Read the lines of the data below and retrieve those with "href".

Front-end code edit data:
-----

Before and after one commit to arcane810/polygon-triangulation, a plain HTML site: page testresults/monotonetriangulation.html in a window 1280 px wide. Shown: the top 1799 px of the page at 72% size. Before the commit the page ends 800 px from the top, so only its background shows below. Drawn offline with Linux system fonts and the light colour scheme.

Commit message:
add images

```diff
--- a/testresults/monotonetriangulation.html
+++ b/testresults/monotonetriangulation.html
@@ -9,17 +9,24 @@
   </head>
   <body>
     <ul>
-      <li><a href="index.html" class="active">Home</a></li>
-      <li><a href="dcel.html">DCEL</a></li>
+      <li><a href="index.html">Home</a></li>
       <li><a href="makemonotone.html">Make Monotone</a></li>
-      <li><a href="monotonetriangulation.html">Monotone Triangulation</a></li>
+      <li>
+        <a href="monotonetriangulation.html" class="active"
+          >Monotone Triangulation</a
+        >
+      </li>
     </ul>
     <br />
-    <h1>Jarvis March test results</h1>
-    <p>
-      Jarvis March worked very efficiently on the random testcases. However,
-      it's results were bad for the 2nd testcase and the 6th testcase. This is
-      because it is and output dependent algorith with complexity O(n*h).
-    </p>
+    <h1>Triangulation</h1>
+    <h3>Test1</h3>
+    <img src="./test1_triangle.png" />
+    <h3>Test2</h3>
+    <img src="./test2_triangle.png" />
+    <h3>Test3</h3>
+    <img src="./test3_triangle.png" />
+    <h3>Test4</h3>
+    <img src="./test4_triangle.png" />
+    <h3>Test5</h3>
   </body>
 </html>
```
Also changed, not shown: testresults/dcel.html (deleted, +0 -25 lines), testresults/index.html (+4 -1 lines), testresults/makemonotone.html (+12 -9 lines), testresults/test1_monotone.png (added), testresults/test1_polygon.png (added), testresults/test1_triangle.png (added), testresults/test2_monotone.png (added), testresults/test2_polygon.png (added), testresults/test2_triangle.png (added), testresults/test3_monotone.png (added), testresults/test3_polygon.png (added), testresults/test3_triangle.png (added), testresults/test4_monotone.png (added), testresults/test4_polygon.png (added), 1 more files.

-----

Expected answer |
-      <li><a href="index.html" class="active">Home</a></li>
-      <li><a href="dcel.html">DCEL</a></li>
+      <li><a href="index.html">Home</a></li>
       <li><a href="makemonotone.html">Make Monotone</a></li>
-      <li><a href="monotonetriangulation.html">Monotone Triangulation</a></li>
+        <a href="monotonetriangulation.html" class="active"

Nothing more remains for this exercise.